§ TASK DIRECTIONS
Scan the entries below line by line and state how many lines contain the string "headers", giving only the number.

[[ PROVIDED MATERIAL open ]]

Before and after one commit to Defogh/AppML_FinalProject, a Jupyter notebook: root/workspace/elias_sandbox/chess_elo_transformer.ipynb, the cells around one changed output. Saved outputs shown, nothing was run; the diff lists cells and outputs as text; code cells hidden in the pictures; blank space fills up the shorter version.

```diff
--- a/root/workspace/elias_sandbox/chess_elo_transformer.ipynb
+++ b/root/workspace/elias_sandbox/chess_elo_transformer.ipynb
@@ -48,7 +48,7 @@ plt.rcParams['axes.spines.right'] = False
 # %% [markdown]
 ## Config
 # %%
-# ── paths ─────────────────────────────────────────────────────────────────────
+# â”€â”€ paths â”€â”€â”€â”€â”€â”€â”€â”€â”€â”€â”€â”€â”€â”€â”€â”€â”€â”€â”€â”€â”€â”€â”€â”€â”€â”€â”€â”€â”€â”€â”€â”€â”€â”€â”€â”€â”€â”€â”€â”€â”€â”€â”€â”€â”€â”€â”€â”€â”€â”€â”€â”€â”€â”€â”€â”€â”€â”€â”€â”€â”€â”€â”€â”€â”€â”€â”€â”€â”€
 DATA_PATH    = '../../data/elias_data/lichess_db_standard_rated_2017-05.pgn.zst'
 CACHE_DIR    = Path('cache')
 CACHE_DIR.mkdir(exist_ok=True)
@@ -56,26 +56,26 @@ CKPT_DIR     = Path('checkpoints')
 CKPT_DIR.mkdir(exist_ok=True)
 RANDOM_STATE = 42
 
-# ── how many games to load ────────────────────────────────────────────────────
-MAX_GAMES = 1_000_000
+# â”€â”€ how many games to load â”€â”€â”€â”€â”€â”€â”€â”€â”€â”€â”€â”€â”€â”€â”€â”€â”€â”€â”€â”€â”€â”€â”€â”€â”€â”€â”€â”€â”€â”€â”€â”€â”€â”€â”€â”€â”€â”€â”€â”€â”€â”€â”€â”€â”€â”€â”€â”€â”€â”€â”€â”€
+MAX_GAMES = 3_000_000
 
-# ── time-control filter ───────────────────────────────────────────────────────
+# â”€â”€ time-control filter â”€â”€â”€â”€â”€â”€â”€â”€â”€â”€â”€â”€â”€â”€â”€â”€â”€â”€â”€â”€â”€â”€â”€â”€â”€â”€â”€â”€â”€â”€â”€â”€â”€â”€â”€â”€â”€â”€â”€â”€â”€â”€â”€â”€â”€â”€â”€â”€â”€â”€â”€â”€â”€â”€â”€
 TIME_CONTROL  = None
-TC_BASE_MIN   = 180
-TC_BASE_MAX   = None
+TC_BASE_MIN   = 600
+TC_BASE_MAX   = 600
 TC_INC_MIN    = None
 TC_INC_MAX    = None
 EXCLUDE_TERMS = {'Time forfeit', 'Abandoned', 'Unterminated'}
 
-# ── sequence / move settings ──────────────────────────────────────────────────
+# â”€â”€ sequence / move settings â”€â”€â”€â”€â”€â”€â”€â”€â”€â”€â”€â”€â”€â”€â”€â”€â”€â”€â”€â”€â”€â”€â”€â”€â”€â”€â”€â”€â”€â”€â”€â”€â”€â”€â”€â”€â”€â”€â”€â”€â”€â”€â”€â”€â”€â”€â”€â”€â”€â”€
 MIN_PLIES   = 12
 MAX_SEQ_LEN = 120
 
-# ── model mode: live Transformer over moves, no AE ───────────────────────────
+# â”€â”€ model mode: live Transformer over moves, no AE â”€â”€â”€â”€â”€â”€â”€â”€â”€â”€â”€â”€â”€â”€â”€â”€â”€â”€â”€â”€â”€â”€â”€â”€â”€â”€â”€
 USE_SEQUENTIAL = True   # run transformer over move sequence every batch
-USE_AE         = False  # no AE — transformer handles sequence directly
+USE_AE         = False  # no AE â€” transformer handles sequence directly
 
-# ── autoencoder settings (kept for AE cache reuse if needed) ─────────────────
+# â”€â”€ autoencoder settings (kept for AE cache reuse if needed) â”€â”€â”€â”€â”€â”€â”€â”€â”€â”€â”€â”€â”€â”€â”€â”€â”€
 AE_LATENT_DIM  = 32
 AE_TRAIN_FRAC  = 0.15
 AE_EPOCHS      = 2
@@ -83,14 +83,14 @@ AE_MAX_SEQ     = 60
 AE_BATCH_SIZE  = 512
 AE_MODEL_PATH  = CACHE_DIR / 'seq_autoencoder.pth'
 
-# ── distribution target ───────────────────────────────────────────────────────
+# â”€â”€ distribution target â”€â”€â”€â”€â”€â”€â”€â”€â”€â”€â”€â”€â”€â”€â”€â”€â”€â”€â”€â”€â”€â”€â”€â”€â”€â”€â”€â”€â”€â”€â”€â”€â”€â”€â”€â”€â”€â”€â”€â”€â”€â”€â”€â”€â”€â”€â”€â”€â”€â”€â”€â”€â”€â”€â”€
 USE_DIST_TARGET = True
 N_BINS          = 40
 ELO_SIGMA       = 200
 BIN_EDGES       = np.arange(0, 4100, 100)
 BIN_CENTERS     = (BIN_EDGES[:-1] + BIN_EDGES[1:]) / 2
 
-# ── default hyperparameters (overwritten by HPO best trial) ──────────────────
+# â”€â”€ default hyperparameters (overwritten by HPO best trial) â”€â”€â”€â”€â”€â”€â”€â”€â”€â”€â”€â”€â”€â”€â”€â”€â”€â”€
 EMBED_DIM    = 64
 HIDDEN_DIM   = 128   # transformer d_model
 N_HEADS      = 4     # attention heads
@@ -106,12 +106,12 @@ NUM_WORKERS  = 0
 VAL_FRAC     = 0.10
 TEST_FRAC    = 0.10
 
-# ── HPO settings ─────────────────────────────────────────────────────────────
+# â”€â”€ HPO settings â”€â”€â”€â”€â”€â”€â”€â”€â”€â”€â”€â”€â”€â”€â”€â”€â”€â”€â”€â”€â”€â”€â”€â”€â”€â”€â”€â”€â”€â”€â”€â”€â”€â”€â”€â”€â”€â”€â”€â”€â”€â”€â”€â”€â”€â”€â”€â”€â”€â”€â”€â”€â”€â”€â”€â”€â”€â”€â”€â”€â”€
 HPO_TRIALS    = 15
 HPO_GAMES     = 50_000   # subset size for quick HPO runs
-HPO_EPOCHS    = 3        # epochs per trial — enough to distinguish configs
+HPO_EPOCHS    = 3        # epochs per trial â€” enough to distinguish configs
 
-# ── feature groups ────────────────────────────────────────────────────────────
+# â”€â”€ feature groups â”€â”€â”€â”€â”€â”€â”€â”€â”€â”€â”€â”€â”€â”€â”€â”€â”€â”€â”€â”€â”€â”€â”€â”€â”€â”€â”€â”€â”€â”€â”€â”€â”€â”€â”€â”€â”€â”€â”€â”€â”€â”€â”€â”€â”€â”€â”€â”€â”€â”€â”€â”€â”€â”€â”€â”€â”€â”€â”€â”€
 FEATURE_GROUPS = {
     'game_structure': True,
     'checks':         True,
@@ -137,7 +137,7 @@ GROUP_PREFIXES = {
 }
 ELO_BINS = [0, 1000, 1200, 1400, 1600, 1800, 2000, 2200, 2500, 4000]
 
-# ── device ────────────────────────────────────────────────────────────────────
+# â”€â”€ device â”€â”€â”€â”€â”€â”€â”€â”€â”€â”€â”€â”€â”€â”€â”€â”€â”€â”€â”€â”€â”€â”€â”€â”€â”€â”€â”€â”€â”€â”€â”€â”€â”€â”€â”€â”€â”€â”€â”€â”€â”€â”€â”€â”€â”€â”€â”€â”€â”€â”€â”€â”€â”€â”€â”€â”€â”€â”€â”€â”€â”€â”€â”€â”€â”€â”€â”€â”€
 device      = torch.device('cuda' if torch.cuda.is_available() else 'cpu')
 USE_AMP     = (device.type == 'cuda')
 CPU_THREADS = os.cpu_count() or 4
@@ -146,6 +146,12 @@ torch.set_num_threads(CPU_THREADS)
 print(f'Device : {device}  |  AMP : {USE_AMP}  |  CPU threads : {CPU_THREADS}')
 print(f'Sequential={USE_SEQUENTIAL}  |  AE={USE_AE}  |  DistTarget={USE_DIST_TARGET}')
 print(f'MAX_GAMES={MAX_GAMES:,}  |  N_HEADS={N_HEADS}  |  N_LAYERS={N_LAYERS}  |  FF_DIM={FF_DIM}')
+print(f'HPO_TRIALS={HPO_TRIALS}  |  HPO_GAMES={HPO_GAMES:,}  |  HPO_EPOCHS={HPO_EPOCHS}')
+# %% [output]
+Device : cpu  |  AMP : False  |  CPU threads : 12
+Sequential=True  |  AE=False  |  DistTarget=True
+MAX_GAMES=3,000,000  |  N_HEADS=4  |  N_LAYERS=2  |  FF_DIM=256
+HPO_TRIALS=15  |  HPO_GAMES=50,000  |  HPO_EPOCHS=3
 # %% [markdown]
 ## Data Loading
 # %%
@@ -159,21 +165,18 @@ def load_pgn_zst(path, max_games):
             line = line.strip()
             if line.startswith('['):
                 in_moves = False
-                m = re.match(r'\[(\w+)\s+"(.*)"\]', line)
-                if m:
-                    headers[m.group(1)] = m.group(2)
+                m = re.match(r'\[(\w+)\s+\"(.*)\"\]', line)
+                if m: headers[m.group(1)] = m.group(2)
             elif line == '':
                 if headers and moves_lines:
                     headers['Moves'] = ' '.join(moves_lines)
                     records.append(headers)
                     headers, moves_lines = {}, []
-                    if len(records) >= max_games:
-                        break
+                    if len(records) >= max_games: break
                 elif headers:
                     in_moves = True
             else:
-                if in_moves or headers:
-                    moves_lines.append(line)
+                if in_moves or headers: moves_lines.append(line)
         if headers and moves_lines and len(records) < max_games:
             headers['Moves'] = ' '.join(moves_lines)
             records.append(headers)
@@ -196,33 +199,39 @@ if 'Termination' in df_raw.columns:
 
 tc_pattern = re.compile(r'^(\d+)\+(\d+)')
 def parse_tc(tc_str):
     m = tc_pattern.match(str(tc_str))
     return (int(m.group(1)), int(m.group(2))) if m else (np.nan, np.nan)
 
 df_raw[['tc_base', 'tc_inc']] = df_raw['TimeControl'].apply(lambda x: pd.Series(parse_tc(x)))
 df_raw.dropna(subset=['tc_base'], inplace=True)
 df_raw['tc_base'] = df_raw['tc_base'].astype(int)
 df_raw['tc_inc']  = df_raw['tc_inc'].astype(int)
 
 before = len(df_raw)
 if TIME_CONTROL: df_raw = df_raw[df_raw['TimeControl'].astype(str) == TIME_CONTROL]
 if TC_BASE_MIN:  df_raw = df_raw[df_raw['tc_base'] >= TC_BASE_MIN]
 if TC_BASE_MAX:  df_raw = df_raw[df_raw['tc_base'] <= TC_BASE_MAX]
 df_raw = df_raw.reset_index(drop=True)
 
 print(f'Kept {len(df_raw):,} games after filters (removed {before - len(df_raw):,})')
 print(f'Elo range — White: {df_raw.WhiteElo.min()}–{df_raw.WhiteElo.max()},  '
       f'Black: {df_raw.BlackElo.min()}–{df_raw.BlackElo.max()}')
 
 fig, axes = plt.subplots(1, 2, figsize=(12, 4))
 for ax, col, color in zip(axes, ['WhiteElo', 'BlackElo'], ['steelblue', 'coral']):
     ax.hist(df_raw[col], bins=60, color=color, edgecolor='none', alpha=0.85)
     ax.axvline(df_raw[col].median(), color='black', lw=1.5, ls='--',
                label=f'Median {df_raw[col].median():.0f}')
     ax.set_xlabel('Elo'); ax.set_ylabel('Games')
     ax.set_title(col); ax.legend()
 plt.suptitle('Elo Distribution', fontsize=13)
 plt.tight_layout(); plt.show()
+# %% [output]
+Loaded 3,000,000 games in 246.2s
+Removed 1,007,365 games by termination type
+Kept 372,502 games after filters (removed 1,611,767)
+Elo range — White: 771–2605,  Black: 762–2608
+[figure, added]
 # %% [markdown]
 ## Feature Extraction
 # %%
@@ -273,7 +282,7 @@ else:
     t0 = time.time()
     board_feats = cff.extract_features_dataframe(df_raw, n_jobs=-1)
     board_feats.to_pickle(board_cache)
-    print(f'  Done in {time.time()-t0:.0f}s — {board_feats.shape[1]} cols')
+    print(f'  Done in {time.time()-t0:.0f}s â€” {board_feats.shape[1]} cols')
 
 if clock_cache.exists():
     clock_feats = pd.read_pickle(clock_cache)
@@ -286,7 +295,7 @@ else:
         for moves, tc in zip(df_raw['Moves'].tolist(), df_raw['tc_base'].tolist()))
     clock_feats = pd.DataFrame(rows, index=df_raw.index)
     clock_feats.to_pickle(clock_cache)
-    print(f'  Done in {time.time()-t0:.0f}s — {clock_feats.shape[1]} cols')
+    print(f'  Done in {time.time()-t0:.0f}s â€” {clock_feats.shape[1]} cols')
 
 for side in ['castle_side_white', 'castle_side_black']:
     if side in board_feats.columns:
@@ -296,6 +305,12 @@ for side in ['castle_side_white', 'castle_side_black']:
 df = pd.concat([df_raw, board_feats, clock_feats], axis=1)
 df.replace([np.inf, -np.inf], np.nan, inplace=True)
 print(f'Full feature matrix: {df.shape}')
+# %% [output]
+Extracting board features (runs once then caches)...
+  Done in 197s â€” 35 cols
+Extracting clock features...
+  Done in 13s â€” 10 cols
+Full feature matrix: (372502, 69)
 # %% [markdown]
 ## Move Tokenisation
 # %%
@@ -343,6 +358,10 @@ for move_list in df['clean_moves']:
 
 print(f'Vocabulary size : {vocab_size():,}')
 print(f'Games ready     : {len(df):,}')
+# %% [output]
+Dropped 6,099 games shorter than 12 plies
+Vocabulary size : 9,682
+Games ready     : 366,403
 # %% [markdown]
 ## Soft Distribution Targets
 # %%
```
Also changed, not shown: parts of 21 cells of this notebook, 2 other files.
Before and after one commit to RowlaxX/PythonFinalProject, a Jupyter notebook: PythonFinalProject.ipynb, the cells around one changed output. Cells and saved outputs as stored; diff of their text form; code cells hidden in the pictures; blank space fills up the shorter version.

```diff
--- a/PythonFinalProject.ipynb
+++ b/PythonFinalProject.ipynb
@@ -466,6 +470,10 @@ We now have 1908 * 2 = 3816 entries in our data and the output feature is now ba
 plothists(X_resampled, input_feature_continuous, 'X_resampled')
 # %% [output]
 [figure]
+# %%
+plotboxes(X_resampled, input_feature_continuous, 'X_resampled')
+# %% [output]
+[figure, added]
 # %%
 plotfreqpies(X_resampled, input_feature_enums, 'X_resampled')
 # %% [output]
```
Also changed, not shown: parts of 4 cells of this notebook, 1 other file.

[[ PROVIDED MATERIAL closed ]]

§ EXERCISE ANSWER
12